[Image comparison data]
= = = = =
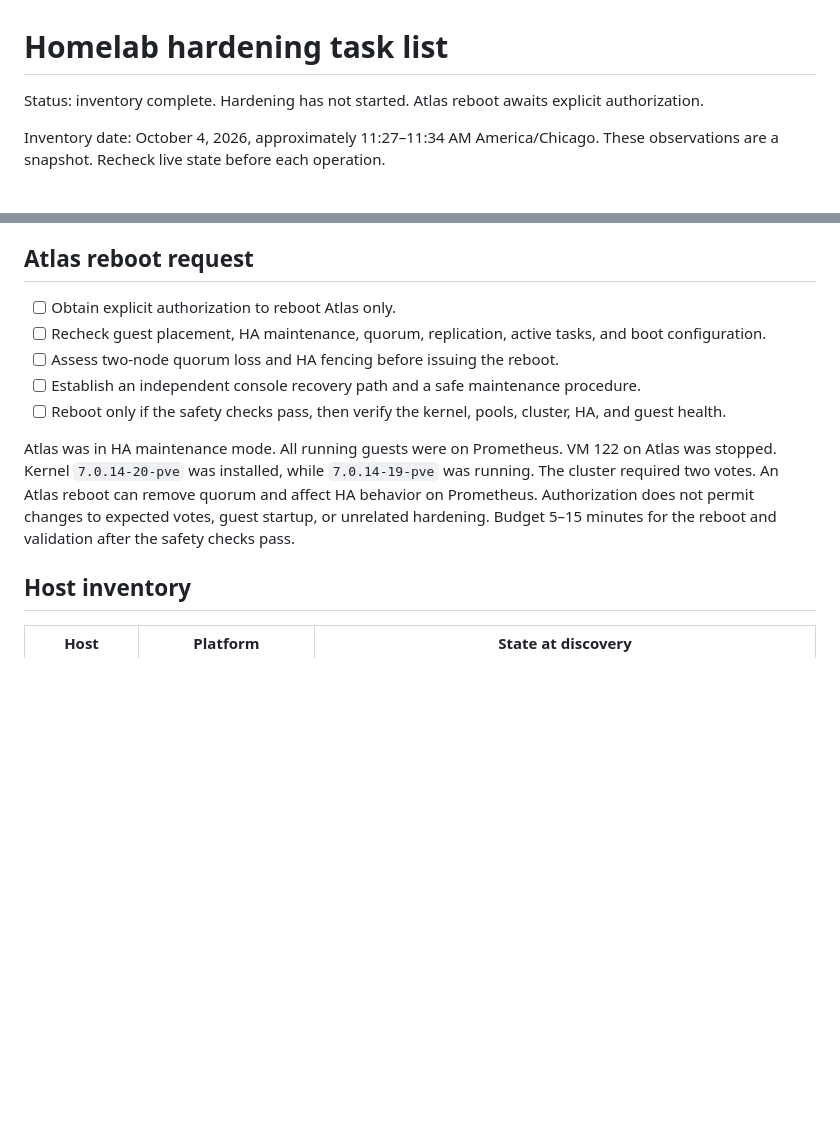
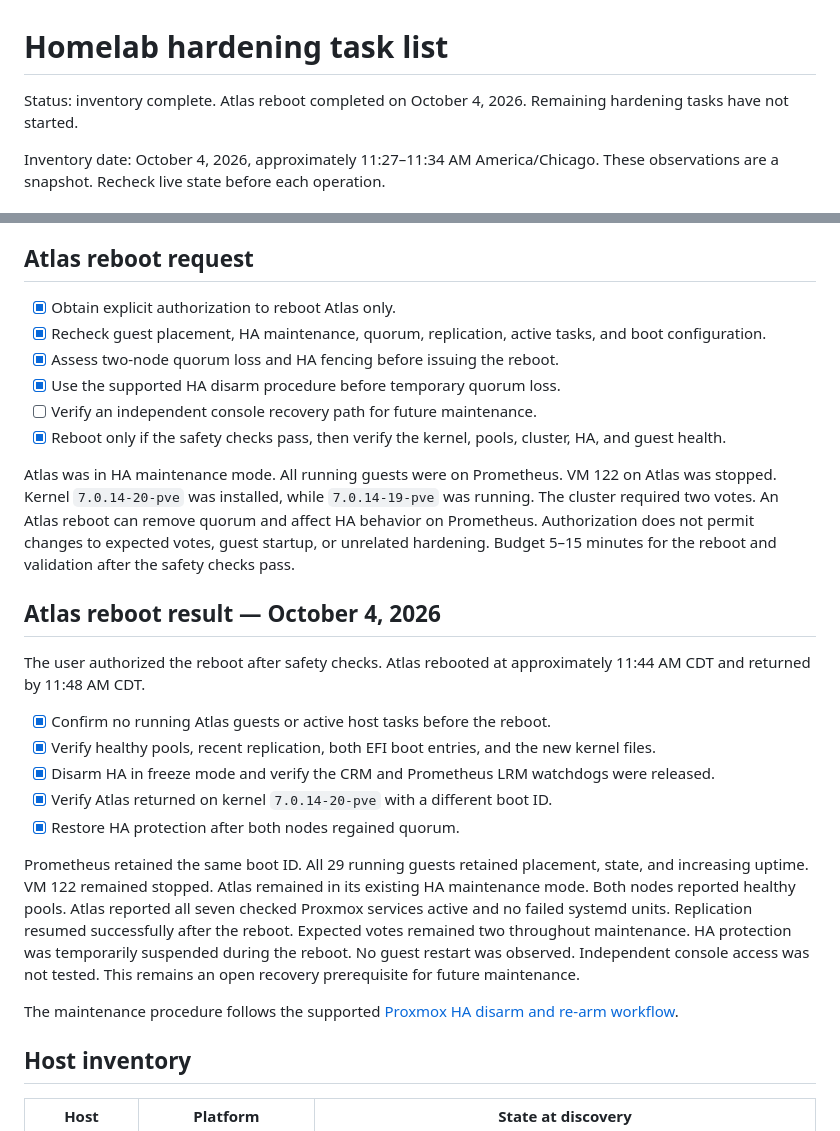
Before and after one commit to wbreiler/HomelabAnsible, a Markdown page: HARDENING-TASKS.md, 2 parts joined by grey strips. GitHub-like rendering; blank space fills up the shorter version.

Commit message:
docs: record validated Atlas reboot
Record the authorized kernel reboot, temporary HA disarm, restored quorum and fencing, and uninterrupted guest uptime. Keep independent console testing open for future maintenance.

Co-Authored-By: Codex <noreply@openai.com>

```diff
--- a/HARDENING-TASKS.md
+++ b/HARDENING-TASKS.md
@@ -1,6 +1,6 @@
 # Homelab hardening task list
 
-Status: inventory complete. Hardening has not started. Atlas reboot awaits explicit authorization.
+Status: inventory complete. Atlas reboot completed on October 4, 2026. Remaining hardening tasks have not started.
 
 Inventory date: October 4, 2026, approximately 11:27–11:34 AM America/Chicago.
 These observations are a snapshot. Recheck live state before each operation.
@@ -15,17 +15,37 @@ These observations are a snapshot. Recheck live state before each operation.
 
 ## Atlas reboot request
 
-- [ ] Obtain explicit authorization to reboot Atlas only.
-- [ ] Recheck guest placement, HA maintenance, quorum, replication, active tasks, and boot configuration.
-- [ ] Assess two-node quorum loss and HA fencing before issuing the reboot.
-- [ ] Establish an independent console recovery path and a safe maintenance procedure.
-- [ ] Reboot only if the safety checks pass, then verify the kernel, pools, cluster, HA, and guest health.
+- [x] Obtain explicit authorization to reboot Atlas only.
+- [x] Recheck guest placement, HA maintenance, quorum, replication, active tasks, and boot configuration.
+- [x] Assess two-node quorum loss and HA fencing before issuing the reboot.
+- [x] Use the supported HA disarm procedure before temporary quorum loss.
+- [ ] Verify an independent console recovery path for future maintenance.
+- [x] Reboot only if the safety checks pass, then verify the kernel, pools, cluster, HA, and guest health.
 
 Atlas was in HA maintenance mode. All running guests were on Prometheus.
 VM 122 on Atlas was stopped. Kernel `7.0.14-20-pve` was installed, while `7.0.14-19-pve` was running.
 The cluster required two votes. An Atlas reboot can remove quorum and affect HA behavior on Prometheus.
 Authorization does not permit changes to expected votes, guest startup, or unrelated hardening.
 Budget 5–15 minutes for the reboot and validation after the safety checks pass.
+
+## Atlas reboot result — October 4, 2026
+
+The user authorized the reboot after safety checks. Atlas rebooted at approximately 11:44 AM CDT and returned by 11:48 AM CDT.
+
+- [x] Confirm no running Atlas guests or active host tasks before the reboot.
+- [x] Verify healthy pools, recent replication, both EFI boot entries, and the new kernel files.
+- [x] Disarm HA in freeze mode and verify the CRM and Prometheus LRM watchdogs were released.
+- [x] Verify Atlas returned on kernel `7.0.14-20-pve` with a different boot ID.
+- [x] Restore HA protection after both nodes regained quorum.
+
+Prometheus retained the same boot ID. All 29 running guests retained placement, state, and increasing uptime.
+VM 122 remained stopped. Atlas remained in its existing HA maintenance mode.
+Both nodes reported healthy pools. Atlas reported all seven checked Proxmox services active and no failed systemd units.
+Replication resumed successfully after the reboot. Expected votes remained two throughout maintenance.
+HA protection was temporarily suspended during the reboot. No guest restart was observed.
+Independent console access was not tested. This remains an open recovery prerequisite for future maintenance.
+
+The maintenance procedure follows the supported [Proxmox HA disarm and re-arm workflow](https://github.com/proxmox/pve-docs/blob/master/ha-manager.adoc#disarming-ha-for-cluster-maintenance).
 
 ## Host inventory
 
```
= = = = =
Task goal
Exact copies of all the entries, without any pictures, are what the answer must contain.

Result
Before and after one commit to wbreiler/HomelabAnsible, a Markdown page: HARDENING-TASKS.md, 2 parts joined by grey strips. GitHub-like rendering; blank space fills up the shorter version.

Commit message:
docs: record validated Atlas reboot
Record the authorized kernel reboot, temporary HA disarm, restored quorum and fencing, and uninterrupted guest uptime. Keep independent console testing open for future maintenance.

Co-Authored-By: Codex <noreply@openai.com>

```diff
--- a/HARDENING-TASKS.md
+++ b/HARDENING-TASKS.md
@@ -1,6 +1,6 @@
 # Homelab hardening task list
 
-Status: inventory complete. Hardening has not started. Atlas reboot awaits explicit authorization.
+Status: inventory complete. Atlas reboot completed on October 4, 2026. Remaining hardening tasks have not started.
 
 Inventory date: October 4, 2026, approximately 11:27–11:34 AM America/Chicago.
 These observations are a snapshot. Recheck live state before each operation.
@@ -15,17 +15,37 @@ These observations are a snapshot. Recheck live state before each operation.
 
 ## Atlas reboot request
 
-- [ ] Obtain explicit authorization to reboot Atlas only.
-- [ ] Recheck guest placement, HA maintenance, quorum, replication, active tasks, and boot configuration.
-- [ ] Assess two-node quorum loss and HA fencing before issuing the reboot.
-- [ ] Establish an independent console recovery path and a safe maintenance procedure.
-- [ ] Reboot only if the safety checks pass, then verify the kernel, pools, cluster, HA, and guest health.
+- [x] Obtain explicit authorization to reboot Atlas only.
+- [x] Recheck guest placement, HA maintenance, quorum, replication, active tasks, and boot configuration.
+- [x] Assess two-node quorum loss and HA fencing before issuing the reboot.
+- [x] Use the supported HA disarm procedure before temporary quorum loss.
+- [ ] Verify an independent console recovery path for future maintenance.
+- [x] Reboot only if the safety checks pass, then verify the kernel, pools, cluster, HA, and guest health.
 
 Atlas was in HA maintenance mode. All running guests were on Prometheus.
 VM 122 on Atlas was stopped. Kernel `7.0.14-20-pve` was installed, while `7.0.14-19-pve` was running.
 The cluster required two votes. An Atlas reboot can remove quorum and affect HA behavior on Prometheus.
 Authorization does not permit changes to expected votes, guest startup, or unrelated hardening.
 Budget 5–15 minutes for the reboot and validation after the safety checks pass.
+
+## Atlas reboot result — October 4, 2026
+
+The user authorized the reboot after safety checks. Atlas rebooted at approximately 11:44 AM CDT and returned by 11:48 AM CDT.
+
+- [x] Confirm no running Atlas guests or active host tasks before the reboot.
+- [x] Verify healthy pools, recent replication, both EFI boot entries, and the new kernel files.
+- [x] Disarm HA in freeze mode and verify the CRM and Prometheus LRM watchdogs were released.
+- [x] Verify Atlas returned on kernel `7.0.14-20-pve` with a different boot ID.
+- [x] Restore HA protection after both nodes regained quorum.
+
+Prometheus retained the same boot ID. All 29 running guests retained placement, state, and increasing uptime.
+VM 122 remained stopped. Atlas remained in its existing HA maintenance mode.
+Both nodes reported healthy pools. Atlas reported all seven checked Proxmox services active and no failed systemd units.
+Replication resumed successfully after the reboot. Expected votes remained two throughout maintenance.
+HA protection was temporarily suspended during the reboot. No guest restart was observed.
+Independent console access was not tested. This remains an open recovery prerequisite for future maintenance.
+
+The maintenance procedure follows the supported [Proxmox HA disarm and re-arm workflow](https://github.com/proxmox/pve-docs/blob/master/ha-manager.adoc#disarming-ha-for-cluster-maintenance).
 
 ## Host inventory
 
```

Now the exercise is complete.